Could you count how many lines of the data include "README" and answer with the number only?
═══ SUPPLIED RECORDS
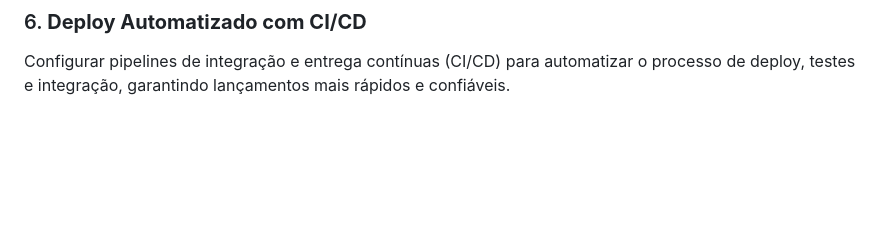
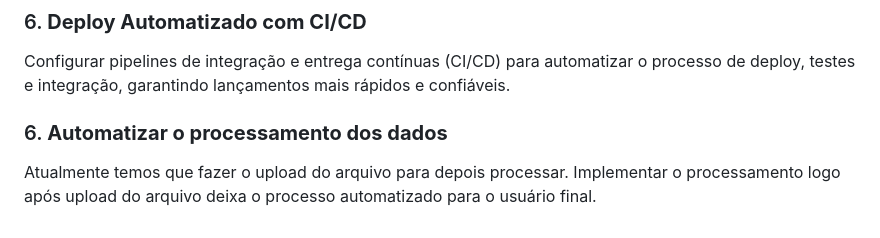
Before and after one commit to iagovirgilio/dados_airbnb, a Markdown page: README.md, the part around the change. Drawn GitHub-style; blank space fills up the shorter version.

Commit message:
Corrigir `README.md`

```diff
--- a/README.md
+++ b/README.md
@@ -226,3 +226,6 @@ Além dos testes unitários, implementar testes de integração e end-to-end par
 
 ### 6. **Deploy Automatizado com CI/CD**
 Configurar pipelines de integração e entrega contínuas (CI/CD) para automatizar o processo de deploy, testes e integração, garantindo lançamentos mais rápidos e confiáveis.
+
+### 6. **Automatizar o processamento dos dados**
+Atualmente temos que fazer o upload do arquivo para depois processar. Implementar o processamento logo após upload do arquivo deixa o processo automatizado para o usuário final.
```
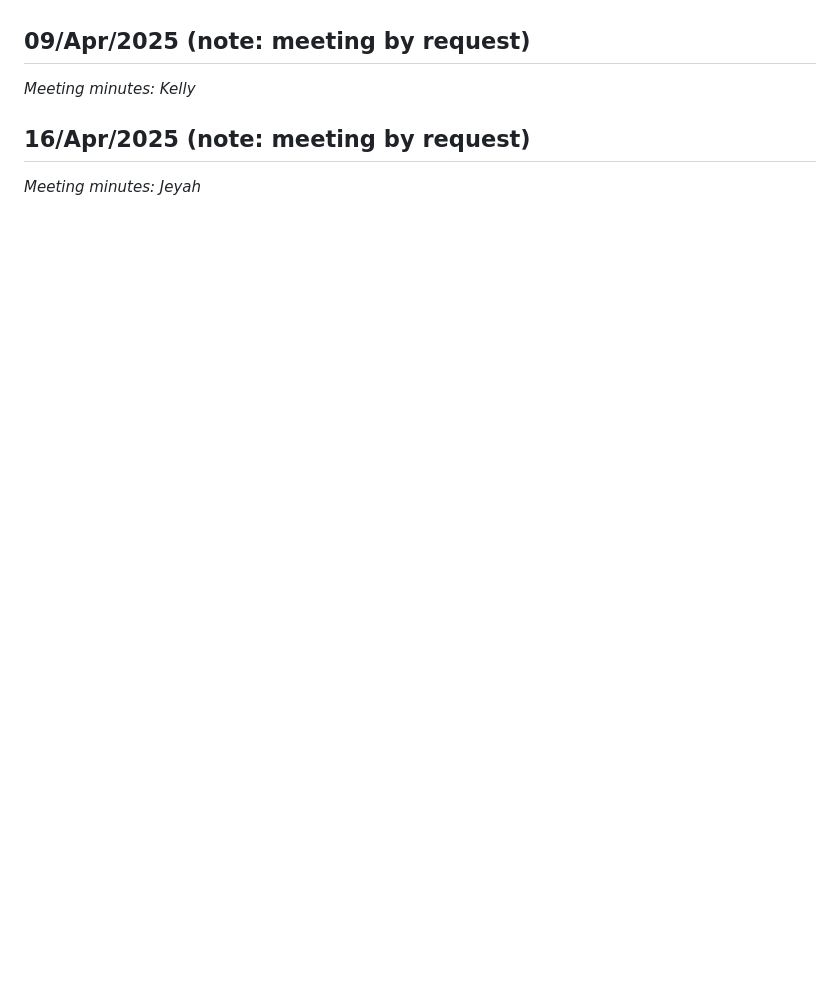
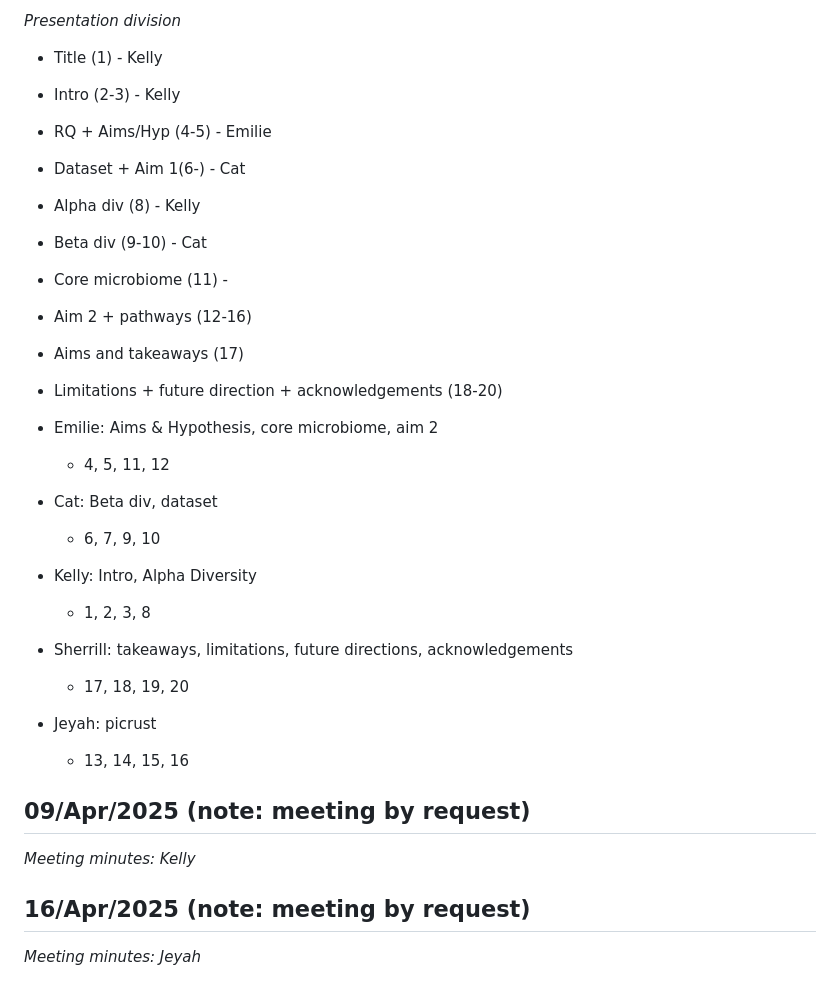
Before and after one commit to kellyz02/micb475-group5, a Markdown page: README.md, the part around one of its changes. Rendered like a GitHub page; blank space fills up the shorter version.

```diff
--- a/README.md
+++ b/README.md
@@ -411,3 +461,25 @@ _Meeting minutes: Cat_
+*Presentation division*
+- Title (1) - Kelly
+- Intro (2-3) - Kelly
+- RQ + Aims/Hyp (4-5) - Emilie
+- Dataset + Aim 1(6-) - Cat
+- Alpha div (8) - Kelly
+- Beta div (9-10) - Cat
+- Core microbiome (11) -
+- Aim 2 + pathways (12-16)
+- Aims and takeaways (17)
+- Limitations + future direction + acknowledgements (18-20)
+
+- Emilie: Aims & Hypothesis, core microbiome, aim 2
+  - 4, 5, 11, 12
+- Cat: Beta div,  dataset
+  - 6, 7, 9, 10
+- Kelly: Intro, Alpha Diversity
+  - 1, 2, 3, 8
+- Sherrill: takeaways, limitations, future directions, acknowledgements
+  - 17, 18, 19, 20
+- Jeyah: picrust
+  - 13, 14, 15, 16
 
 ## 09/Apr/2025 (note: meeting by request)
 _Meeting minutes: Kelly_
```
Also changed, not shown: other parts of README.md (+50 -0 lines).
══════
**TASK SOLUTION**. 8